For several decades I gave up on journaling; I am not sure why. When the pandemic started and we went on lockdown, I began to journal again. I wanted to make sure to have a personal account of all the incredible things that were (are) happening in these unprecedented times. I am so glad to be back in the habit again. It helps my overall writing.
I have also started the habit of Julia Cameron’s “Morning Pages.” Every morning instead of scrolling through the news and social media feeds, I pick up my “Morning Pages” notebook and write stream-of-consciousness three pages in long-hand. A lot of junk comes out of that, but there is good stuff too.
Besides journaling and morning pages, I practice. That is, I play with words, sentence structure and experiment with writing styles and cadence.
Another form of practice is this blog. I am committed to posting something new each week. Since January I have missed two weeks: the week of my daughter’s wedding and the week of an impromptu family reunion. Some weeks I have to force myself to “throw” something out there, anything. Other weeks are more successful. Ironically, the posts I put less effort in are often the ones that get the most feedback. Go figure. The reasons for having a blog are as follows: it serves as a platform to share my random thoughts; the feedback feeds my writing by building my confidence as a writer; it serves as practice; it reminds me that people actually read what I write which makes me work harder at writing better and makes me careful about what I say and how I say it.
WRITING ABOUT WRITING
Writing about writing as I am doing now, provides me with the metacognitive insight to better understand my own relationship to the craft of writing. I am also sharing my experiences with others and maybe helping other writers in their own writing journeys.
READING ABOUT WRITING
There are a lot of crappy books on writing, find the good ones. In a future blog post I will share an annotated bibliography of some of my favorites.
Reading is the single best way to become a better writer. Read everything. Read all the time.
Every Sunday I make a list of things to accomplish and add it to my weekly planner. I follow this list and my calendar religiously. If it’s on the list, it gets done. This serves as a guide and gives me a sense of accomplishment.
Every time I sit down to write, I start by reading a poem or two. This has been my habit the whole of my writing life. Poetry influences my prose writing and I believe poetry is reflected in my writing and makes it better.
This is how I scaffold my own writing practice. It is a combination of all of the above and it works for me. Find what works for you and dedicate yourself to it. And create!

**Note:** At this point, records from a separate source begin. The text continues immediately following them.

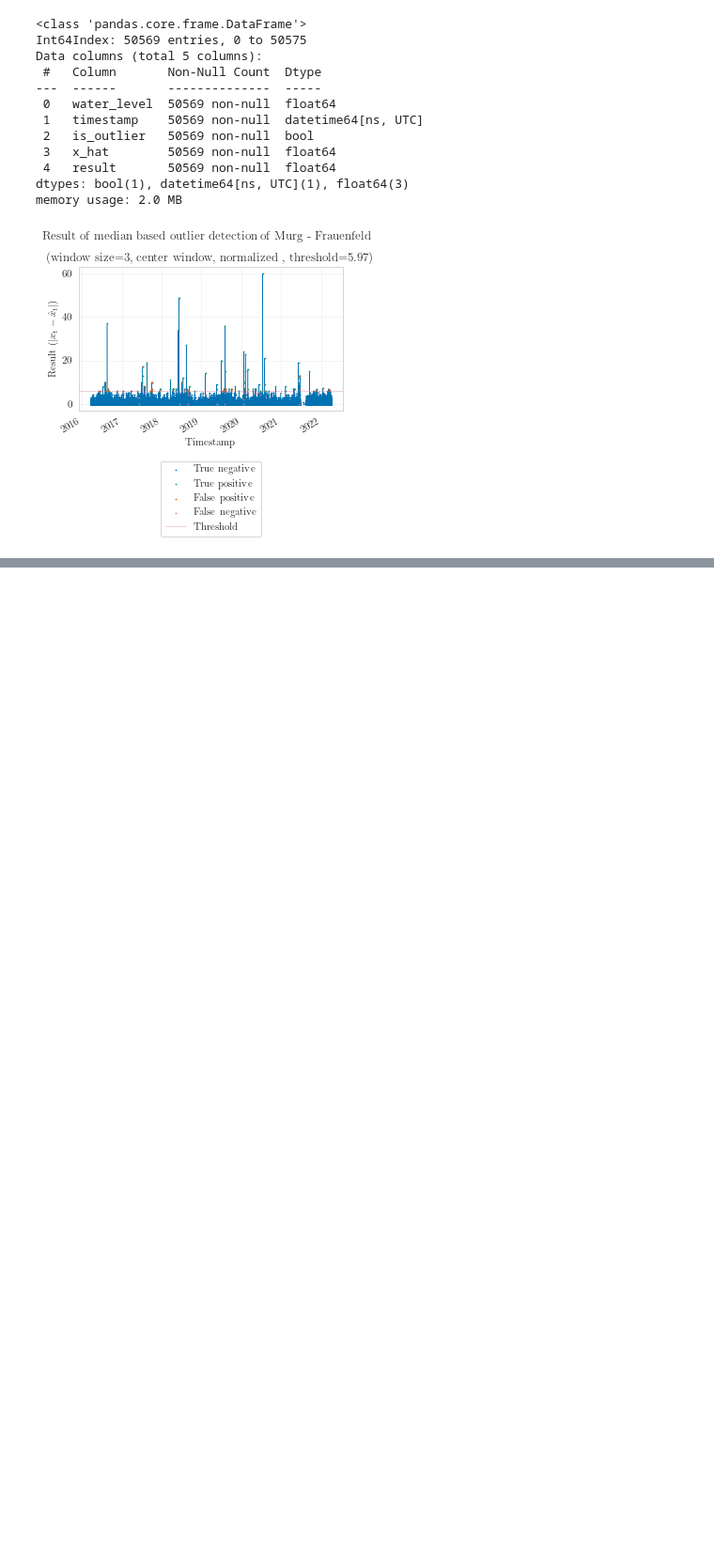
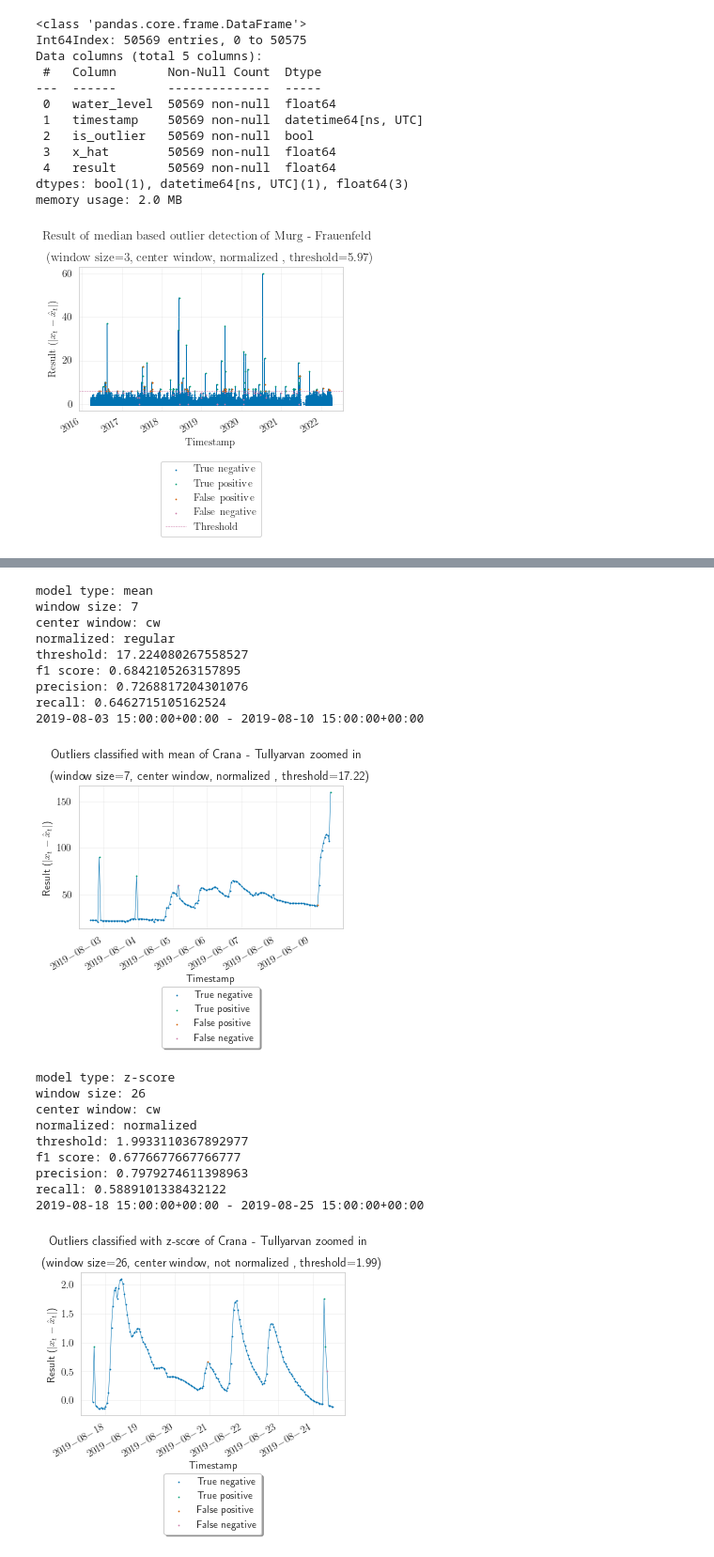
Before and after one commit to cellularegg/bachelor-thesis-code, a Jupyter notebook: analyze_outlier_detection_results.ipynb, the cells around one changed output, grey strips where cells are left out. Shown at 94% size. Drawn from its saved outputs; the diff is of its cells as text; code cells hidden in the pictures; blank space fills up the shorter version.

```diff
--- a/analyze_outlier_detection_results.ipynb
+++ b/analyze_outlier_detection_results.ipynb
@@ -789,3 +818,83 @@ dtypes: bool(1), datetime64[ns, UTC](1), float64(3)
 memory usage: 2.0 MB
 0.45454545454545453
 [figure]
+# %%
+for mt in prediction_summary_df['model_type'].unique():
+    best_pred_per_model = prediction_summary_df.loc[prediction_summary_df['model_type'] == mt].sort_values(by=['f1_score'], ascending=False).iloc[0]
+    common_id = best_pred_per_model['common_id']
+    model_type = best_pred_per_model['model_type']
+    window_size = int(best_pred_per_model['window_size']) if best_pred_per_model['window_size'] is not None else None
+    center_window = 'cw' if best_pred_per_model['center_window'] else 'nocw'
+    normalized = 'normalized' if best_pred_per_model['normalized'] else 'regular'
+    threshold = best_pred_per_model['threshold']
+    print(f'model type: {model_type}')
+    print(f'window size: {window_size}')
+    print(f'center window: {center_window}')
+    print(f'normalized: {normalized}')
+    print(f'threshold: {threshold}')
+    print(f'f1 score: {best_pred_per_model["f1_score"]}')
+    print(f'precision: {best_pred_per_model["precision"]}')
+    print(f'recall: {best_pred_per_model["recall"]}')
+    best_pred_per_model_df = pd.read_parquet(f'./data/predictions/raw_preprocessed/{normalized}/{common_id}/{window_size}_{center_window}_{model_type}.parquet')
+    # best_pred_per_model_df.info()
+    best_pred_per_model_df['y_pred'] = np.where(best_pred_per_model_df['result'] > threshold, 1, 0)
+    best_pred_per_model_df['pred_type'] = best_pred_per_model_df.apply(lambda row: get_TP_TN_FP_FN(row['is_outlier'], row['y_pred']), axis=1)
+    tex_plots_path = f'../bachelor-thesis/plots/pdfs/{common_id}/'
+    min_timestamp = best_pred_per_model_df['timestamp'].min()
+    max_timestamp = best_pred_per_model_df['timestamp'].max()
+    timedelta = np.timedelta64(7, 'D')
+    increment = np.timedelta64(1, 'D')
+    lower_window = min_timestamp
+    upper_window = min_timestamp + timedelta
+    while upper_window < max_timestamp:
+        df_slice = best_pred_per_model_df.loc[(best_pred_per_model_df['timestamp'] >= lower_window) & (best_pred_per_model_df['timestamp'] < upper_window)]
+        lower_window = lower_window + increment
+        upper_window = upper_window + increment
+        if len(df_slice['pred_type'].unique()) == 4:
+            print(f'{lower_window} - {upper_window}')
+            fig, ax = plt.subplots(1, 1, figsize=set_size('thesis'))
+            plt.plot(df_slice['timestamp'], df_slice['water_level'], linewidth=0.5,
+                     zorder=-1)
+            plt.scatter(df_slice.loc[df_slice['pred_type'] == 'TN', 'timestamp'],
+                        df_slice.loc[df_slice['pred_type'] == 'TN', 'water_level'], s=0.5, c='C0', label='True negative')
+            plt.scatter(df_slice.loc[df_slice['pred_type'] == 'TP', 'timestamp'],
+                        df_slice.loc[df_slice['pred_type'] == 'TP', 'water_level'], s=0.5, c='C1', label='True positive')
+            plt.scatter(df_slice.loc[df_slice['pred_type'] == 'FP', 'timestamp'],
+                        df_slice.loc[df_slice['pred_type'] == 'FP', 'water_level'], s=0.5, c='C2', label='False positive')
+            plt.scatter(df_slice.loc[df_slice['pred_type'] == 'FN', 'timestamp'],
+                        df_slice.loc[df_slice['pred_type'] == 'FN', 'water_level'], s=0.5, c='C3', label='False negative')
+
+            plt.suptitle(f'Outliers classified with {model_type} of {stations_dict[common_id]["water_name"]} - {stations_dict[common_id]["station_name"]} zoomed in',  y=1.05)
+            plt.title(f'(window size={window_size}, {"no " if not best_pred_per_model["center_window"] else ""} center window, {"not " if best_pred_per_model["normalized"] else ""} normalized , threshold={round(threshold, 2)})')
+            plt.grid(alpha=0.25)
+            plt.gcf().autofmt_xdate()
+            plt.xlabel('Timestamp')
+            plt.ylabel('Result ($|x_t - \hat{x}_t|$)')
+            ax.legend(loc='upper center', bbox_to_anchor=(0.5, -0.37),
+                      fancybox=True, shadow=True)
+            plt.savefig(f'{tex_plots_path}od_{model_type}_{common_id}_zoomed.pdf', format='pdf',
+            bbox_inches='tight')
+
+            plt.show()
+            break
+# %% [output]
+model type: mean
+window size: 7
+center window: cw
+normalized: regular
+threshold: 17.224080267558527
+f1 score: 0.6842105263157895
+precision: 0.7268817204301076
+recall: 0.6462715105162524
+2019-08-03 15:00:00+00:00 - 2019-08-10 15:00:00+00:00
+[figure, added]
+model type: z-score
+window size: 26
+center window: cw
+normalized: normalized
+threshold: 1.9933110367892977
+f1 score: 0.6776677667766777
+precision: 0.7979274611398963
+recall: 0.5889101338432122
+2019-08-18 15:00:00+00:00 - 2019-08-25 15:00:00+00:00
+[figure, added]
```
Also changed, not shown: parts of 19 cells of this notebook.
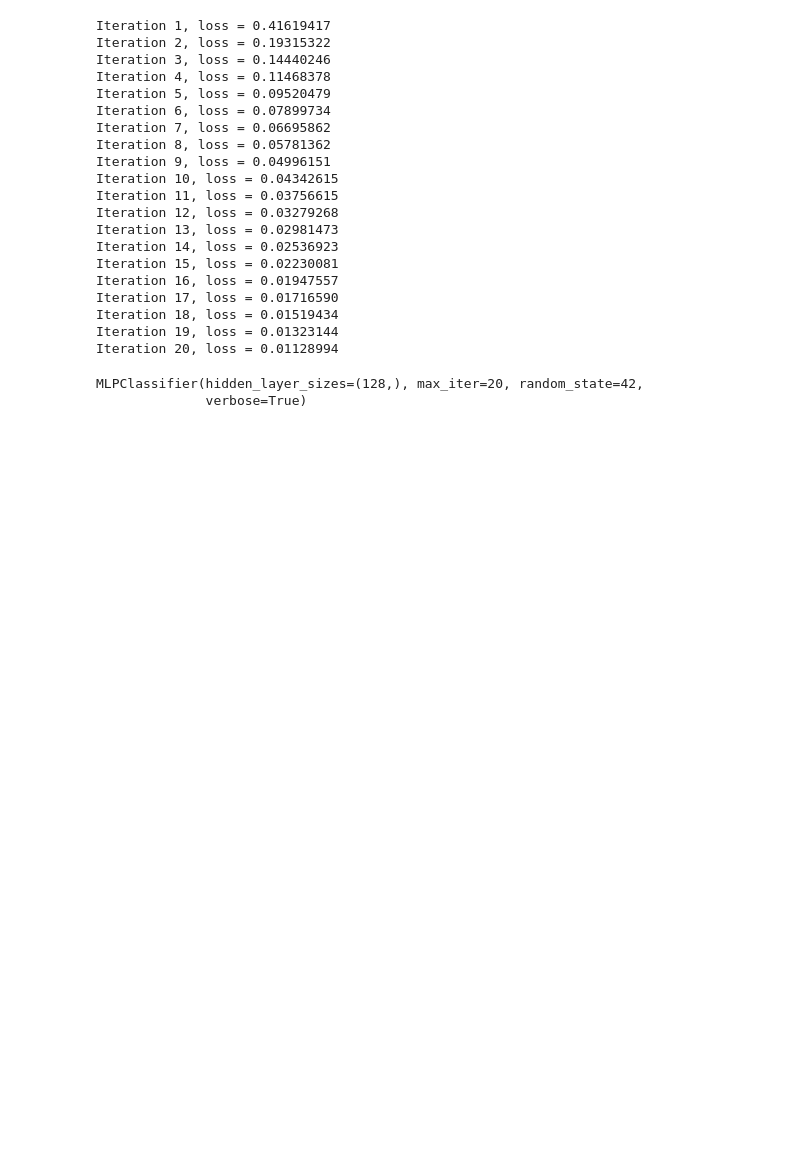
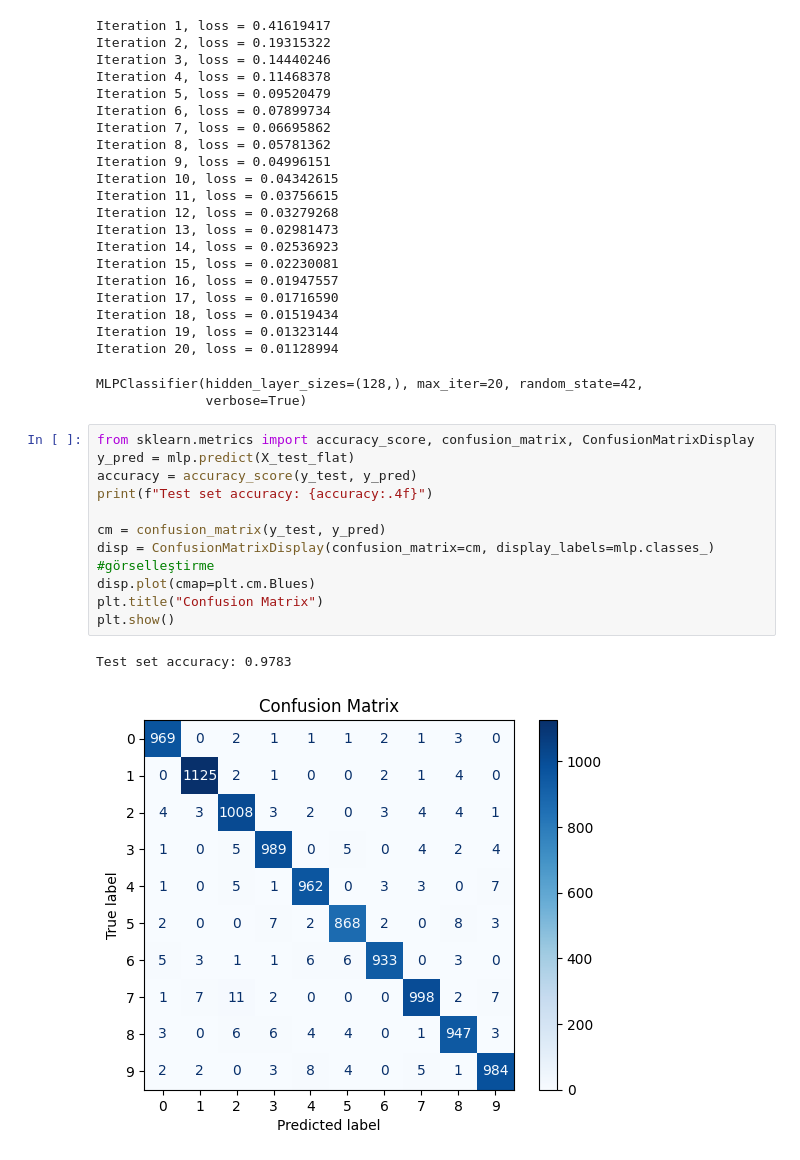
Before and after one commit to beyzahiz/MNIST-digit-recognition, a Jupyter notebook: notebooks/02-mlp-baseline.ipynb, the cells around one changed output. Cells and saved outputs as stored; diff of their text form; blank space fills up the shorter version.

Commit message:
accuracy and confusion matrix

```diff
--- a/notebooks/02-mlp-baseline.ipynb
+++ b/notebooks/02-mlp-baseline.ipynb
@@ -45,3 +45,17 @@ Iteration 19, loss = 0.01323144
 Iteration 20, loss = 0.01128994
 MLPClassifier(hidden_layer_sizes=(128,), max_iter=20, random_state=42,
               verbose=True)
+# %%
+from sklearn.metrics import accuracy_score, confusion_matrix, ConfusionMatrixDisplay
+y_pred = mlp.predict(X_test_flat)
+accuracy = accuracy_score(y_test, y_pred)
+print(f"Test set accuracy: {accuracy:.4f}")
+
+cm = confusion_matrix(y_test, y_pred)
+disp = ConfusionMatrixDisplay(confusion_matrix=cm, display_labels=mlp.classes_) #görselleştirme
+disp.plot(cmap=plt.cm.Blues)
+plt.title("Confusion Matrix")
+plt.show()
+# %% [output]
+Test set accuracy: 0.9783
+[figure, added]
```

Story Circle Network https://www.storycircle.org/
Writer’s League of Texas https://writersleague.org/
Let’s Write the Book Club https://amyisaman.com/letswrite/
Attic Institute http://atticinstitute.com/